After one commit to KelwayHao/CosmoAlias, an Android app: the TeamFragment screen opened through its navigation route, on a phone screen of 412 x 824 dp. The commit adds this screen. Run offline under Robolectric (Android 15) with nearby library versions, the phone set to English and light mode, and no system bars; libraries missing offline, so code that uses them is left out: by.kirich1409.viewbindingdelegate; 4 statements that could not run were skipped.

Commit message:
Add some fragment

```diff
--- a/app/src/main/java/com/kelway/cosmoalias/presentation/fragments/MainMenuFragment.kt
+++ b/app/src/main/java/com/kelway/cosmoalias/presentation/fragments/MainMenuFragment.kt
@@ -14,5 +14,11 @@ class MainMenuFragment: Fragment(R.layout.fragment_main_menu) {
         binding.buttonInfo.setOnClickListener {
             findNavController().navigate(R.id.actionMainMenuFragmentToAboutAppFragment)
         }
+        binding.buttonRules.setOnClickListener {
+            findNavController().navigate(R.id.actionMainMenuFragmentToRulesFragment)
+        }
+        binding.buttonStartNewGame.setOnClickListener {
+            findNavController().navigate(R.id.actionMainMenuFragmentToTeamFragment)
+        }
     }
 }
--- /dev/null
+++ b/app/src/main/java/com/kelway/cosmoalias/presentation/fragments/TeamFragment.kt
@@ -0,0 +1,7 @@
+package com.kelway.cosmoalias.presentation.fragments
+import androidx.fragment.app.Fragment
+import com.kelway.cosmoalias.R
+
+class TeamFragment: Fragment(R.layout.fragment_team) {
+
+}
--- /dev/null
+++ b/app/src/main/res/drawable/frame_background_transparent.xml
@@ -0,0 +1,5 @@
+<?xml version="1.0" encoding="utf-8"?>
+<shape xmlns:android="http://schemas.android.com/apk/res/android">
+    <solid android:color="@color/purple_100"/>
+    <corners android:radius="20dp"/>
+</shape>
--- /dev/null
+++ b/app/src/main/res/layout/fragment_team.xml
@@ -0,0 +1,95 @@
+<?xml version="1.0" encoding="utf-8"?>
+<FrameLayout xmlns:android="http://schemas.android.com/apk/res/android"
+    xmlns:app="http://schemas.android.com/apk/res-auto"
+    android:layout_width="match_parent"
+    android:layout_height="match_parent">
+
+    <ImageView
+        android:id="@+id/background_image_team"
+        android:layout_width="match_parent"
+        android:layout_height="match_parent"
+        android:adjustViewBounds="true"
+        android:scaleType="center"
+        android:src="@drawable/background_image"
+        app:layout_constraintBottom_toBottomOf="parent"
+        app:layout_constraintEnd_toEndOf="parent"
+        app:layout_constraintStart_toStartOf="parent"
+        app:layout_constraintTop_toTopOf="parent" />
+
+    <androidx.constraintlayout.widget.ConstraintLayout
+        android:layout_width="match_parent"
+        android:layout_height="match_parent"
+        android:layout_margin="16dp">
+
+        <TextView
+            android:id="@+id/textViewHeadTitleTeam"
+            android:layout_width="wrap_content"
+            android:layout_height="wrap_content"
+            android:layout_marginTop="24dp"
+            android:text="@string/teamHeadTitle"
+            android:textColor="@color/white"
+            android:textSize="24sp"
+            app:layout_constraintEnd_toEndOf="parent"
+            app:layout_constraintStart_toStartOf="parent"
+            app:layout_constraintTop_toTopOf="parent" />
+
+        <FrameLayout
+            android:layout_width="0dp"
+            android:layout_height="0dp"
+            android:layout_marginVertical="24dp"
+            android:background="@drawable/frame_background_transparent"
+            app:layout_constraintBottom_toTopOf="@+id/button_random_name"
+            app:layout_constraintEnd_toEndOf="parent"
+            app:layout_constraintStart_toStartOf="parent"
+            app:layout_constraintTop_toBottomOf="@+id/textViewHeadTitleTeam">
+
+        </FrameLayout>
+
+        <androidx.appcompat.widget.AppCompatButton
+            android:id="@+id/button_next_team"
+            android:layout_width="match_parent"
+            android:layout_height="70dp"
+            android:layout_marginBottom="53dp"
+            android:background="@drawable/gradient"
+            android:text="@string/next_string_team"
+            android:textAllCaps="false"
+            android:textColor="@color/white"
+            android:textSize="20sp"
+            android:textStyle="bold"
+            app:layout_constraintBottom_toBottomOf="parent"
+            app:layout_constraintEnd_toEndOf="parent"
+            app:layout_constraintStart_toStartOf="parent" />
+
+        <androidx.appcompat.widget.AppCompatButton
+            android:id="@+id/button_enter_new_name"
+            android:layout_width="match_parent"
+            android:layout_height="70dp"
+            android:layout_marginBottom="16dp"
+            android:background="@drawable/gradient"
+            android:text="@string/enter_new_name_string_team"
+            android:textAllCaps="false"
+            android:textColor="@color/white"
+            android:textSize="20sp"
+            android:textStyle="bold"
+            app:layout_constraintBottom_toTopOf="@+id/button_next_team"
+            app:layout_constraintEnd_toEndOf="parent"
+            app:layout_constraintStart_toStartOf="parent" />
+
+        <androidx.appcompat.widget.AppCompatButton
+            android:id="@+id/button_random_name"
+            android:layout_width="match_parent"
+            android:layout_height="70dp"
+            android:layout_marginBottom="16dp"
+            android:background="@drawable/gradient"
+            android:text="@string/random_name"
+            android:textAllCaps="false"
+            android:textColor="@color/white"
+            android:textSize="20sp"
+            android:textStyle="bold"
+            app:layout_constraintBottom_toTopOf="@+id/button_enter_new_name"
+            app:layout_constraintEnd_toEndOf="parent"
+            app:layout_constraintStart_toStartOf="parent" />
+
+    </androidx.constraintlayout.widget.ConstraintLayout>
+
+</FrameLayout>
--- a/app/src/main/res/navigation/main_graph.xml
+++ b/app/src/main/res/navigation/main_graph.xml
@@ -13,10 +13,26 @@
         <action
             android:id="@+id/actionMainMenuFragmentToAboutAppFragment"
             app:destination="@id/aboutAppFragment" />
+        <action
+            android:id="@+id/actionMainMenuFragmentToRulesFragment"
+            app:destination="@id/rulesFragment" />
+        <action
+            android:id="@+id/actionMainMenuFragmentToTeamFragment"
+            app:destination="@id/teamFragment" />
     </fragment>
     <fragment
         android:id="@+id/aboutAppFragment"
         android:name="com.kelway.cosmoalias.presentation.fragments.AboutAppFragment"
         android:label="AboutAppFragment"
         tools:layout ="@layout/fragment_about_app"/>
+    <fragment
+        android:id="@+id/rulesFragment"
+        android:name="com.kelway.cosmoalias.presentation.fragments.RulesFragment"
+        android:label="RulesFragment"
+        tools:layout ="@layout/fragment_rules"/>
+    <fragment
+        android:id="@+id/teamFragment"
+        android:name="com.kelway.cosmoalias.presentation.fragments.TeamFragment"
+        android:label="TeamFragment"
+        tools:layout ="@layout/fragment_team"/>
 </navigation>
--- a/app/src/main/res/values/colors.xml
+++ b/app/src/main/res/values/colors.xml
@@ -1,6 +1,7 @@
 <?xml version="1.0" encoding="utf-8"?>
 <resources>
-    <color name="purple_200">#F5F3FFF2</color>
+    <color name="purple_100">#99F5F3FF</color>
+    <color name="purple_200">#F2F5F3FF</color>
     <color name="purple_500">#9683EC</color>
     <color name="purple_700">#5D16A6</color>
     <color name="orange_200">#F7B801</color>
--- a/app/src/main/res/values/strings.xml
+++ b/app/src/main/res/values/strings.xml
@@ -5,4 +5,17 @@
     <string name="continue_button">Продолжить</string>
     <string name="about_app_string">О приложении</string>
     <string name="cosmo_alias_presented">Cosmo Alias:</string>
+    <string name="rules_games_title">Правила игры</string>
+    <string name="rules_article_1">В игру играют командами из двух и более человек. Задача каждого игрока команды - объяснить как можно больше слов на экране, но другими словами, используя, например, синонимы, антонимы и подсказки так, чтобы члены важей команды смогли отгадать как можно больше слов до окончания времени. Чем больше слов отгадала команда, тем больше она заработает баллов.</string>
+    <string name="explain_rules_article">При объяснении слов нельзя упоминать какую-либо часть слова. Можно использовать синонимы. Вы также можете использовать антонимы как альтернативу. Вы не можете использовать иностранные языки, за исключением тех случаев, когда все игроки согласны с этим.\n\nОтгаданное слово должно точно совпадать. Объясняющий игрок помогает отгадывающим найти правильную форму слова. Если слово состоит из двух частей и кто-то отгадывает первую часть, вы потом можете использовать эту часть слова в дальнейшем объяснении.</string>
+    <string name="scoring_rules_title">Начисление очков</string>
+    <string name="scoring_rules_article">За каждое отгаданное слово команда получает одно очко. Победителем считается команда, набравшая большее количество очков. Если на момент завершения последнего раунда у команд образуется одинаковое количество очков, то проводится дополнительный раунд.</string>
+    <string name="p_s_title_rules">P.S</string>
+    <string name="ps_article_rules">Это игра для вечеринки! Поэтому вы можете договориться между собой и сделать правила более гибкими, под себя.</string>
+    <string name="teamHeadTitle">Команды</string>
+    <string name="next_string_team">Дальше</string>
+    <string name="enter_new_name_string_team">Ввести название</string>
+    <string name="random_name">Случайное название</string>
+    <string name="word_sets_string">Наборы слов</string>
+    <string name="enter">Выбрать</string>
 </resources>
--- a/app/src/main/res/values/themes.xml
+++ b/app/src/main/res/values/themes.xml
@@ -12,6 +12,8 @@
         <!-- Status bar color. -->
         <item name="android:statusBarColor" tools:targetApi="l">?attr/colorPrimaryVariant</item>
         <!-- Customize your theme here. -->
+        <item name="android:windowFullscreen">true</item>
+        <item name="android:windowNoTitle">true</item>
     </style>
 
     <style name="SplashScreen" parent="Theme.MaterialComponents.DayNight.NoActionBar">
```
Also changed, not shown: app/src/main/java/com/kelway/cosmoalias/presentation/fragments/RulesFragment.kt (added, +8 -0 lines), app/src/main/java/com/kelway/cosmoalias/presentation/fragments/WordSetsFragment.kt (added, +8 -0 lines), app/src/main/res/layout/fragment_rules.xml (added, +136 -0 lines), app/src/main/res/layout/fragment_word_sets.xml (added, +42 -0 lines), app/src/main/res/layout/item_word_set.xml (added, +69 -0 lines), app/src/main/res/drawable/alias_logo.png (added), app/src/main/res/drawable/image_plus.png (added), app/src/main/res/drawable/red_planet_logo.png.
========================
WHAT YOU WILL DO
In the listing above, find each line where "drawable" occurs and copy it.

RESULT OF THIS EXERCISE
+++ b/app/src/main/res/drawable/frame_background_transparent.xml
+        android:src="@drawable/background_image"
+            android:background="@drawable/frame_background_transparent"
+            android:background="@drawable/gradient"
+            android:background="@drawable/gradient"
+            android:background="@drawable/gradient"
Also changed, not shown: app/src/main/java/com/kelway/cosmoalias/presentation/fragments/RulesFragment.kt (added, +8 -0 lines), app/src/main/java/com/kelway/cosmoalias/presentation/fragments/WordSetsFragment.kt (added, +8 -0 lines), app/src/main/res/layout/fragment_rules.xml (added, +136 -0 lines), app/src/main/res/layout/fragment_word_sets.xml (added, +42 -0 lines), app/src/main/res/layout/item_word_set.xml (added, +69 -0 lines), app/src/main/res/drawable/alias_logo.png (added), app/src/main/res/drawable/image_plus.png (added), app/src/main/res/drawable/red_planet_logo.png.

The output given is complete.